(Dataset items)
○ ○ ○ ○
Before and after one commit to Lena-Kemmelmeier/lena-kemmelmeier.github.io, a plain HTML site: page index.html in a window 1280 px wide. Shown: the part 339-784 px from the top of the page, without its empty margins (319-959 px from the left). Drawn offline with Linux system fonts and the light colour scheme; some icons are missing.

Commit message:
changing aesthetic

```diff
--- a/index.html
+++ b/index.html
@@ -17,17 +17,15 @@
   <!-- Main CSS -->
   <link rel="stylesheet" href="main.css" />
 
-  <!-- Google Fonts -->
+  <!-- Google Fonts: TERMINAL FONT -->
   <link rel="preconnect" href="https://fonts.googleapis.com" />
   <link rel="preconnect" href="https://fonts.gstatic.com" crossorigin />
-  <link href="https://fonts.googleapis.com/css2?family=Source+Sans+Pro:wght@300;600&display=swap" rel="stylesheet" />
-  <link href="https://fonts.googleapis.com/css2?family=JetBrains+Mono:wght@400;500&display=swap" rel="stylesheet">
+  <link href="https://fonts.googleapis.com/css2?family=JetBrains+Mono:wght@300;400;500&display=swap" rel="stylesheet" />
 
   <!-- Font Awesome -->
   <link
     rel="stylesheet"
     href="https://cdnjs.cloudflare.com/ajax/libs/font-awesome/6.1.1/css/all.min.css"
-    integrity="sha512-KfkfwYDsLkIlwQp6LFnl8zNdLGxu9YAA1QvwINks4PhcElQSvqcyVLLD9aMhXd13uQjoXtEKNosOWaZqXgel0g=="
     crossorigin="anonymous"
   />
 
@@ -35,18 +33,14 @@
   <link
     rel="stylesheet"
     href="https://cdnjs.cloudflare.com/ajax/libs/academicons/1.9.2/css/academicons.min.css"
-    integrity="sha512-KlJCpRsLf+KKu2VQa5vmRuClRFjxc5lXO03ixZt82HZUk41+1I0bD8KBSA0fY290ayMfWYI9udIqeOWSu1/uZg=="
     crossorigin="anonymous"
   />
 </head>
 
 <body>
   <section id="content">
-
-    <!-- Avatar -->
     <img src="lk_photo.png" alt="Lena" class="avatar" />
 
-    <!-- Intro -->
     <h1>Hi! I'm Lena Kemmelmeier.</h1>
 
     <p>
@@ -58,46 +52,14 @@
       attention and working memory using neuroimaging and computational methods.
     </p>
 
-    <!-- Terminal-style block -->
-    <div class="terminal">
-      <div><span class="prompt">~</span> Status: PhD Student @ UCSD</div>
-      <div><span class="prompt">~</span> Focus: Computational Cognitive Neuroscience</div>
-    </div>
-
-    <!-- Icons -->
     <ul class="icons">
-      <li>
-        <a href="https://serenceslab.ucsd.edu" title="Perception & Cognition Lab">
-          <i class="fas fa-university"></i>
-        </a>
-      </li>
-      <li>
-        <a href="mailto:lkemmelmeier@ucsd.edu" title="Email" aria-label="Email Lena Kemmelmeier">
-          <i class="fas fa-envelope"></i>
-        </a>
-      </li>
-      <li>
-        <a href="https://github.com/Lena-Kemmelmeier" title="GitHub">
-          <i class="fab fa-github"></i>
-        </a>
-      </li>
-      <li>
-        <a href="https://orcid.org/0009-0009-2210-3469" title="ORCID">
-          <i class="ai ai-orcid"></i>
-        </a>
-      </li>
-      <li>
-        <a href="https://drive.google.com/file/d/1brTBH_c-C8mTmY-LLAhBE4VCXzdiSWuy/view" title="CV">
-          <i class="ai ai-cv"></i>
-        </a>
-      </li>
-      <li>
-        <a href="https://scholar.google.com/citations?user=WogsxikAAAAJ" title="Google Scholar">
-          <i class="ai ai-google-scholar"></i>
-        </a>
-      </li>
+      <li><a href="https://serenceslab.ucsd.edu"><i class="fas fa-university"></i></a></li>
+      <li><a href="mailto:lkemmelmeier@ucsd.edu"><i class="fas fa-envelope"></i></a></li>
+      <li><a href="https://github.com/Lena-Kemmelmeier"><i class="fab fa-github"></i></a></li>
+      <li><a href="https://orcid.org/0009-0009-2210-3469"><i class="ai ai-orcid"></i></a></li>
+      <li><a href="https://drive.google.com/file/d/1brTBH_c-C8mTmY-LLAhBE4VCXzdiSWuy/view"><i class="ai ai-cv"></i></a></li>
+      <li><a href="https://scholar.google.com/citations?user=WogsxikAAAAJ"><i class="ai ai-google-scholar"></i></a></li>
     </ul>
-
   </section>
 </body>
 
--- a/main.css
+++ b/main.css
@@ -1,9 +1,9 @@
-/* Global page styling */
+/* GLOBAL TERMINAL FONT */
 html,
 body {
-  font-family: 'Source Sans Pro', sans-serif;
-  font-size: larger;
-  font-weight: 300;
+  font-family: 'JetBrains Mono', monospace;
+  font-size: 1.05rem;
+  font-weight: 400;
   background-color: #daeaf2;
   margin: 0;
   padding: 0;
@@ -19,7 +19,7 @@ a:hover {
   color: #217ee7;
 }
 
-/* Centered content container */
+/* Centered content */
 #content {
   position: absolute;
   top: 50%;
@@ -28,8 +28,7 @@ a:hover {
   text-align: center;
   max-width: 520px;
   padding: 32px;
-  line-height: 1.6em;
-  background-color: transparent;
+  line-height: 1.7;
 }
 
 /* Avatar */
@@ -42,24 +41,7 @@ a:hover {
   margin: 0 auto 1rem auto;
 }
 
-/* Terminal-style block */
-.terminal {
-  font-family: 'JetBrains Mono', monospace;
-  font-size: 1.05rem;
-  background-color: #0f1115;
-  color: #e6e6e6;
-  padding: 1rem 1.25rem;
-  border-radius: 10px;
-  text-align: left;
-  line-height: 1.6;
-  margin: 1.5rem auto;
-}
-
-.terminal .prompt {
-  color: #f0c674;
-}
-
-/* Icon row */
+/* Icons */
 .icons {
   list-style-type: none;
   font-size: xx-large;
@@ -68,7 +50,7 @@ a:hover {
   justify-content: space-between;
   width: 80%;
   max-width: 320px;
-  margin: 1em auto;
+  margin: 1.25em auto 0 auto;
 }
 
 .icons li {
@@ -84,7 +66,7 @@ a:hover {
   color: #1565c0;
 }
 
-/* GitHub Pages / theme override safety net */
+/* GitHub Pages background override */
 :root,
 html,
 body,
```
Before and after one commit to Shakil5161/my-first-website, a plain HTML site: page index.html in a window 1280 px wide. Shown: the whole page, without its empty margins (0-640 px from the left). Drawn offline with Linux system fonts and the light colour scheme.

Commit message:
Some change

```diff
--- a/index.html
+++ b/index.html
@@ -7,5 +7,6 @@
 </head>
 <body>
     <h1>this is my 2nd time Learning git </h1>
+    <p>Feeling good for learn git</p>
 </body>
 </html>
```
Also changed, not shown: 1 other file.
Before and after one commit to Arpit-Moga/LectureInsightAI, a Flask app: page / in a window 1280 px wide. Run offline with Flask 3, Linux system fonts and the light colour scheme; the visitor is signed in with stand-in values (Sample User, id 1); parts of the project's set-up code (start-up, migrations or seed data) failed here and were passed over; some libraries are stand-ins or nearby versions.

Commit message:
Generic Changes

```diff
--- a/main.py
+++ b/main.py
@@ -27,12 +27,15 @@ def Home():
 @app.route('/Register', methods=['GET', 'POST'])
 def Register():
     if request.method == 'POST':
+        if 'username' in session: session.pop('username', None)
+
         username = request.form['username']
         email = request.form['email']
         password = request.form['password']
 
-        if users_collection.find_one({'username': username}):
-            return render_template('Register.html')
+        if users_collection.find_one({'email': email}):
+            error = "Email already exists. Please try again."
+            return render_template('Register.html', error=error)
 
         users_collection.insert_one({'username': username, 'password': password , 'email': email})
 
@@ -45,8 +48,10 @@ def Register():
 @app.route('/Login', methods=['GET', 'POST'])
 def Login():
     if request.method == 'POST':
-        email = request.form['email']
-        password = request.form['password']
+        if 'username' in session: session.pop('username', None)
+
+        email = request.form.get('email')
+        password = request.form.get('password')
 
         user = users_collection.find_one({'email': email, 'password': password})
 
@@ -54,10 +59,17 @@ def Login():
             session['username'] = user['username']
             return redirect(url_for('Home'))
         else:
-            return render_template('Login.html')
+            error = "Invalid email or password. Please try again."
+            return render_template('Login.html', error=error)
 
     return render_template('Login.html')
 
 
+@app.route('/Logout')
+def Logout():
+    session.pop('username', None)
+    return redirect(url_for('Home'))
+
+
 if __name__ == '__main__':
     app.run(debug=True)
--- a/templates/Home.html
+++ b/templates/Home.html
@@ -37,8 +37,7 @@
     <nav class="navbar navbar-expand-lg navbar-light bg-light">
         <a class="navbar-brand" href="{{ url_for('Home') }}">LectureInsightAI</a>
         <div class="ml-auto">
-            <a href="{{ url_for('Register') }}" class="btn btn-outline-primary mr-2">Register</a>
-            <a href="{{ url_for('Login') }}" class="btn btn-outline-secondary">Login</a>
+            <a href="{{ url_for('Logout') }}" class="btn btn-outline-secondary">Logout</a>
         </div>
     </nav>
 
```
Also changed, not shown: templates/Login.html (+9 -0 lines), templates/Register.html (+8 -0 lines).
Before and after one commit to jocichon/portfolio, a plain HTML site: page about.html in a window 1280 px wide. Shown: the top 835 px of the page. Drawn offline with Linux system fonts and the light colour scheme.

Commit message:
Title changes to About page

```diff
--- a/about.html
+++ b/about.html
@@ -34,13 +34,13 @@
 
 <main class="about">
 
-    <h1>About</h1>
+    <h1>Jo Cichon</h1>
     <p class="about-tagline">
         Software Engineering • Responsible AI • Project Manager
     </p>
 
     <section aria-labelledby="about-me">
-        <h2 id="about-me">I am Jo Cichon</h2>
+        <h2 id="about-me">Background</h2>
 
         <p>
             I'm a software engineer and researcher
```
○ ○ ○ ○
» **Problem details**: Count the lines above that contain the word "envelope". Give only the number.

» **Answer**: 2